→ **Supplied entries**:
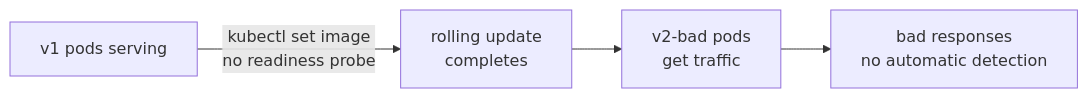
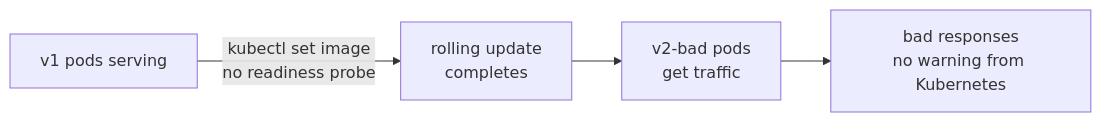
One commit to arun-gupta/the-pain-first-way changed the fourth of 5 diagrams in pains/09-cant-roll-back.md. Above: the diagram before and after it, drawn with Mermaid. The commit also changed other lines of this file, not shown here.

First line of the commit message:
docs(pain9): restructure pattern section as 5-stage progression with diagrams

````diff
--- a/pains/09-cant-roll-back.md
+++ b/pains/09-cant-roll-back.md
@@ -13,6 +63,6 @@
 ```mermaid
 graph LR
     V1["v1 pods serving"] -->|"kubectl set image\nno readiness probe"| R["rolling update\ncompletes"]
     R --> B["v2-bad pods\nget traffic"]
-    B --> D["bad responses\nno automatic detection"]
+    B --> D["bad responses\nno warning from Kubernetes"]
 ```
````
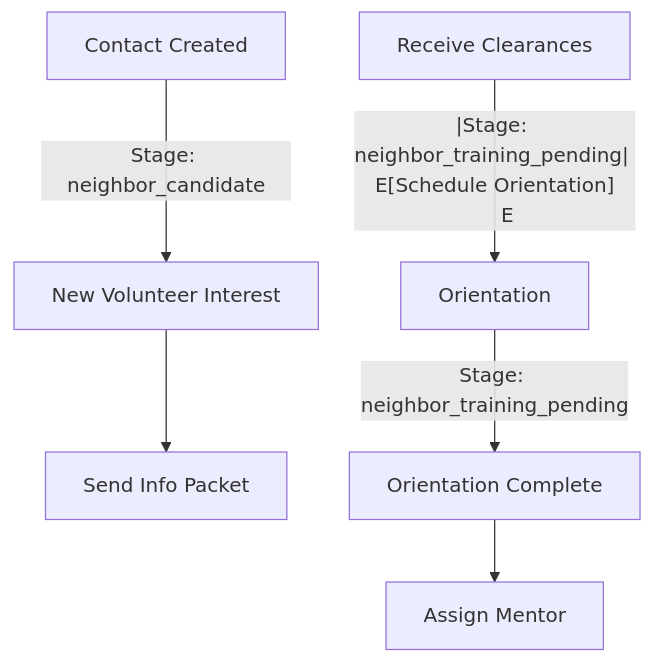
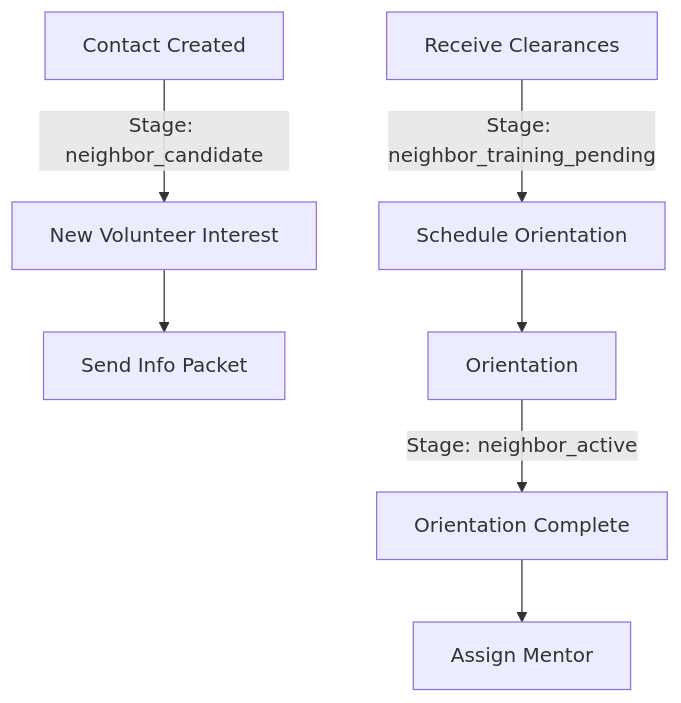
Before and after one commit to Apistolic/boh-larament: the third of 8 diagrams in app/Docs/Workflows.md, drawn with Mermaid.

````diff
--- a/app/Docs/Workflows.md
+++ b/app/Docs/Workflows.md
@@ -37,10 +37,10 @@
 ```mermaid
 flowchart TD
     %% Neighboring Volunteer Process
     A[Contact Created] -->|Stage: neighbor_candidate| B[New Volunteer Interest]
     B --> C[Send Info Packet]
-    D[Receive Clearances] -- |Stage: neighbor_training_pending| E[Schedule Orientation]
+    D[Receive Clearances] --> |Stage: neighbor_training_pending| E[Schedule Orientation]
     E --> F[Orientation]
-    F -->|Stage: neighbor_training_pending| G[Orientation Complete]
+    F -->|Stage: neighbor_active| G[Orientation Complete]
     G --> H[Assign Mentor]
 ```
````
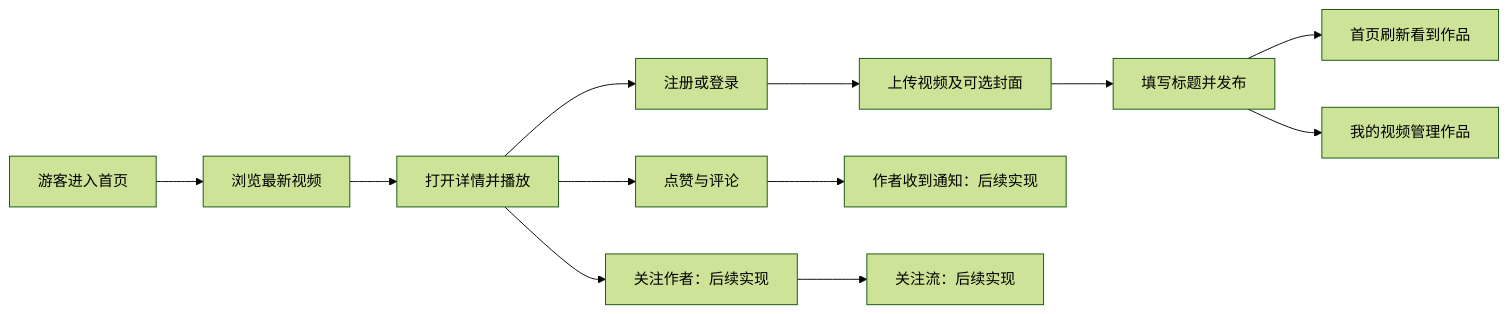
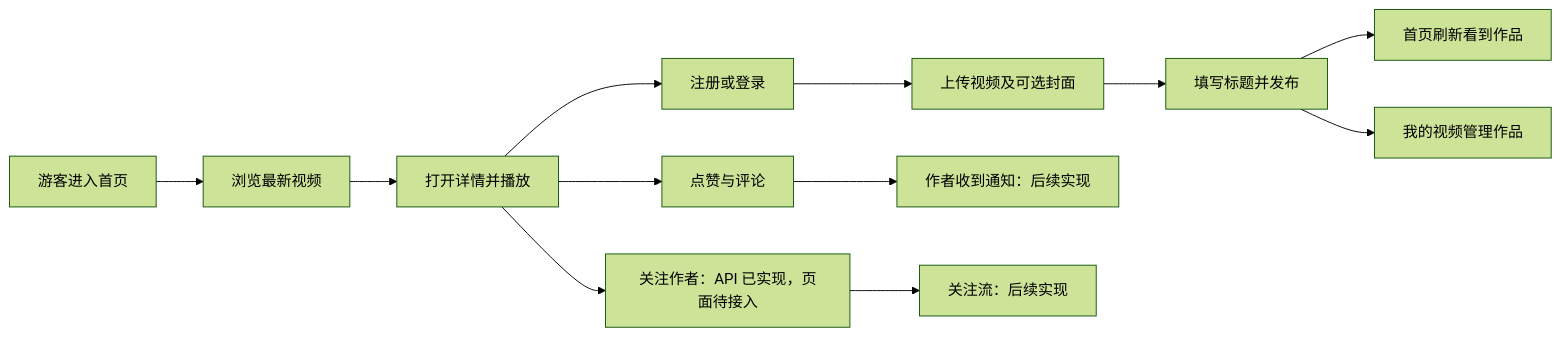
One commit to P3anut3/GoStream changed the first of 2 diagrams in docs/learning/00_project_roadmap.md. Above: the diagram before and after it, drawn with Mermaid (forest theme). The commit also changed other lines of this file and 17 other files, not shown here.

````diff
--- a/docs/learning/00_project_roadmap.md
+++ b/docs/learning/00_project_roadmap.md
@@ -17,14 +17,14 @@
 ```mermaid
 flowchart LR
     A[游客进入首页] --> B[浏览最新视频]
     B --> C[打开详情并播放]
     C --> D[注册或登录]
     D --> E[上传视频及可选封面]
     E --> F[填写标题并发布]
     F --> G[首页刷新看到作品]
     F --> H[我的视频管理作品]
     C --> I[点赞与评论]
     I --> J[作者收到通知：后续实现]
-    C --> K[关注作者：后续实现]
+    C --> K[关注作者：API 已实现，页面待接入]
     K --> L[关注流：后续实现]
 ```
````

→ **Task description**: In the data above, find each line that uses the string "responses". Copy it.

→ **Written reply**:
-    B --> D["bad responses\nno automatic detection"]
+    B --> D["bad responses\nno warning from Kubernetes"]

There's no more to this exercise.